• [What the task asks]
Read the lines below, and copy any that contain the string "Không".

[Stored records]
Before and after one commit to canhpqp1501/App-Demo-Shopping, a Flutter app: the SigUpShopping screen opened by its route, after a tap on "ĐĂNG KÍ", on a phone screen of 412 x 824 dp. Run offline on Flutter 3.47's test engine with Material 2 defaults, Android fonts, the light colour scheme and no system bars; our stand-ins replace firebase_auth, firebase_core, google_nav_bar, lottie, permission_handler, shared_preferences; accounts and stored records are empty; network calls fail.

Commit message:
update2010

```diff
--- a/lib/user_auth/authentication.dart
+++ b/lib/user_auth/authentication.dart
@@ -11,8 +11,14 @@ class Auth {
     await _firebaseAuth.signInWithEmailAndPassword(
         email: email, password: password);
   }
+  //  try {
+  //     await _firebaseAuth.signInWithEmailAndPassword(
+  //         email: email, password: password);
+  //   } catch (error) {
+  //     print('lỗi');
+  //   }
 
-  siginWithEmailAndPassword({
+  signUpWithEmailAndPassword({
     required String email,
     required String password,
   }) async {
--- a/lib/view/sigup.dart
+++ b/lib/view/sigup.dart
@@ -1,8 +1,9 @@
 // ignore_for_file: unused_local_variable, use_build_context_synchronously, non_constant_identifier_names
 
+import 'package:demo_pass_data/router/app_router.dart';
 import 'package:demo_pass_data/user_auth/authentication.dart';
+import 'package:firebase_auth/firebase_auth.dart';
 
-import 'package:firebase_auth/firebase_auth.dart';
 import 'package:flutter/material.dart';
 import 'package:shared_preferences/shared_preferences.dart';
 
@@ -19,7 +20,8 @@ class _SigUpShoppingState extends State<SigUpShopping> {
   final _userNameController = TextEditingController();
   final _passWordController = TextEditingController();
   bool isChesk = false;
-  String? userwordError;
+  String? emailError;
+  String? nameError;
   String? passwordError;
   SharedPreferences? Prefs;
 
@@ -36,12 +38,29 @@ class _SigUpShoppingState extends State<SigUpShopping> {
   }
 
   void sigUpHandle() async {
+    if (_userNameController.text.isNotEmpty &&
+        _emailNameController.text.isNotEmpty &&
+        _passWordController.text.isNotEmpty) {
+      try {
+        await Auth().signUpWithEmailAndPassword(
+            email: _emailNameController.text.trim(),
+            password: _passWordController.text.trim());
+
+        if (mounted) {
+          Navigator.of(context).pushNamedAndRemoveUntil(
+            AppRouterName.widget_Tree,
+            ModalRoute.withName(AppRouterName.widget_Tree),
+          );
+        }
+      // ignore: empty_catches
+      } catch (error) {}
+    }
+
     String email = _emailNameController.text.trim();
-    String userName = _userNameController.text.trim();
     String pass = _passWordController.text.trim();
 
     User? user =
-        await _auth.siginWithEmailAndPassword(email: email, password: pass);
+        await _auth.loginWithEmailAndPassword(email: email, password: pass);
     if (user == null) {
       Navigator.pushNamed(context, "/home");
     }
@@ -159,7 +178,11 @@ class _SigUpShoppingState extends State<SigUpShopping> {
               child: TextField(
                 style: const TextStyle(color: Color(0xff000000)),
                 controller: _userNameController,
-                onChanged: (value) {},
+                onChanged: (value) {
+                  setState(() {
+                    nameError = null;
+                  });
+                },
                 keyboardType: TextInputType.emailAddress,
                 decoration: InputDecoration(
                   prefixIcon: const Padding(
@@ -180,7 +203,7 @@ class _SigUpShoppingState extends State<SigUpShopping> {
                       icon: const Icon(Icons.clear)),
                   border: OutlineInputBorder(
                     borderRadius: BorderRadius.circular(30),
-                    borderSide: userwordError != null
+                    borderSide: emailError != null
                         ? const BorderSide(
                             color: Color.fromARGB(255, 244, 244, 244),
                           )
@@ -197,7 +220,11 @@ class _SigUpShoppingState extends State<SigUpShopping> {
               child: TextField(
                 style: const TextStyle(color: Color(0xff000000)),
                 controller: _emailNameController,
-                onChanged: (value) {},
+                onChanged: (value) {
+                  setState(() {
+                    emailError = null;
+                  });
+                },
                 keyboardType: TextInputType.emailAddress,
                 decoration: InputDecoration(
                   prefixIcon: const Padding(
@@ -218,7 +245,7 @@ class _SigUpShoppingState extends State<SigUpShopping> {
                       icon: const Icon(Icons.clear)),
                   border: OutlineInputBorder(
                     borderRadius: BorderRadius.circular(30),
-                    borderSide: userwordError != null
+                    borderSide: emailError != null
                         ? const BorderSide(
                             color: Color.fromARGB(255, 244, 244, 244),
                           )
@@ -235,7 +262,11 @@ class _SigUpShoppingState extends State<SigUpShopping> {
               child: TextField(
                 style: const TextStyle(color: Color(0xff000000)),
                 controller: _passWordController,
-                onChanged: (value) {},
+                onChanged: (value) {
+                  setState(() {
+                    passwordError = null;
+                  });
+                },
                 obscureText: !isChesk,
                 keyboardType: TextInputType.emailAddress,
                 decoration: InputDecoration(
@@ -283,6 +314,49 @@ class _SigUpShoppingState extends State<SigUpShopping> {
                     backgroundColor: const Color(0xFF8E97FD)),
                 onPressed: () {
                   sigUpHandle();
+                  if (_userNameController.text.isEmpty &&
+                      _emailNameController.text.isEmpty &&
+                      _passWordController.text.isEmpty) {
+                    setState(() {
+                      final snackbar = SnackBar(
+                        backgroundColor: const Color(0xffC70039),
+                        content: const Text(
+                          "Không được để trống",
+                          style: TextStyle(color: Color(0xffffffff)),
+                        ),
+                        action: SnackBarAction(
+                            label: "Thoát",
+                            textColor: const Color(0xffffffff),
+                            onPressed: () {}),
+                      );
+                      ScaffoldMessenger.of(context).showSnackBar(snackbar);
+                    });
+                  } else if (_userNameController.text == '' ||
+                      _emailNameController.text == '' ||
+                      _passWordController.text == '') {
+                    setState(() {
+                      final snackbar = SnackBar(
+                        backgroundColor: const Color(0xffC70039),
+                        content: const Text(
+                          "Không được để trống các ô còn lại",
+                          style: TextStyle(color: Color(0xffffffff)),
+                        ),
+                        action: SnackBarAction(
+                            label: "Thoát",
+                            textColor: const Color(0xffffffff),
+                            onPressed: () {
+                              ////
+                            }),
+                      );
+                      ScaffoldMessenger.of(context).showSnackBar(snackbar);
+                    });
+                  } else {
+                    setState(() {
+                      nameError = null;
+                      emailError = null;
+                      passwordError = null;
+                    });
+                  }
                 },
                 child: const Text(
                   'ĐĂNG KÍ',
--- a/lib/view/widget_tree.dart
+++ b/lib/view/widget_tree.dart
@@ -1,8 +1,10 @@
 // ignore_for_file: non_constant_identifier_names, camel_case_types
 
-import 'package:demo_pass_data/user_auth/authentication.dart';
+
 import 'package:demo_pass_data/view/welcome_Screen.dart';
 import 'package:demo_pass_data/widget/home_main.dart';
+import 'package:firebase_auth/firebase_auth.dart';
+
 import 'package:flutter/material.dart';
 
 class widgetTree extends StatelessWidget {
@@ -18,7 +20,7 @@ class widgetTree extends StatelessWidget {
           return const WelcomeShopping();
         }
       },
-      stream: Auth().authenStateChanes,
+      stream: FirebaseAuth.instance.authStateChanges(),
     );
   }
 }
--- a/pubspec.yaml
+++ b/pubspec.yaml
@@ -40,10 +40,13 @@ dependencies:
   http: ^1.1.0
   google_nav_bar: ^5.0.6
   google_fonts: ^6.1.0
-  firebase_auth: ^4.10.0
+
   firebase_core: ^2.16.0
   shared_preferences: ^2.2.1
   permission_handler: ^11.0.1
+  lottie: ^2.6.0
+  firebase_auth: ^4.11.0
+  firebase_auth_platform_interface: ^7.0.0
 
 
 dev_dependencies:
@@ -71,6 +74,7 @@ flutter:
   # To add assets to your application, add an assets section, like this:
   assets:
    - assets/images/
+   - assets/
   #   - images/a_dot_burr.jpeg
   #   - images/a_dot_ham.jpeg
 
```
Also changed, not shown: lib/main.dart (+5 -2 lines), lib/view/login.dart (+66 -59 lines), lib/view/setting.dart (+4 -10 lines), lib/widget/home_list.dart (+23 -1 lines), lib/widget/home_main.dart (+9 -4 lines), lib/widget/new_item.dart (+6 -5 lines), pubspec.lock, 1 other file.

• [Response]
+                          "Không được để trống",
+                          "Không được để trống các ô còn lại",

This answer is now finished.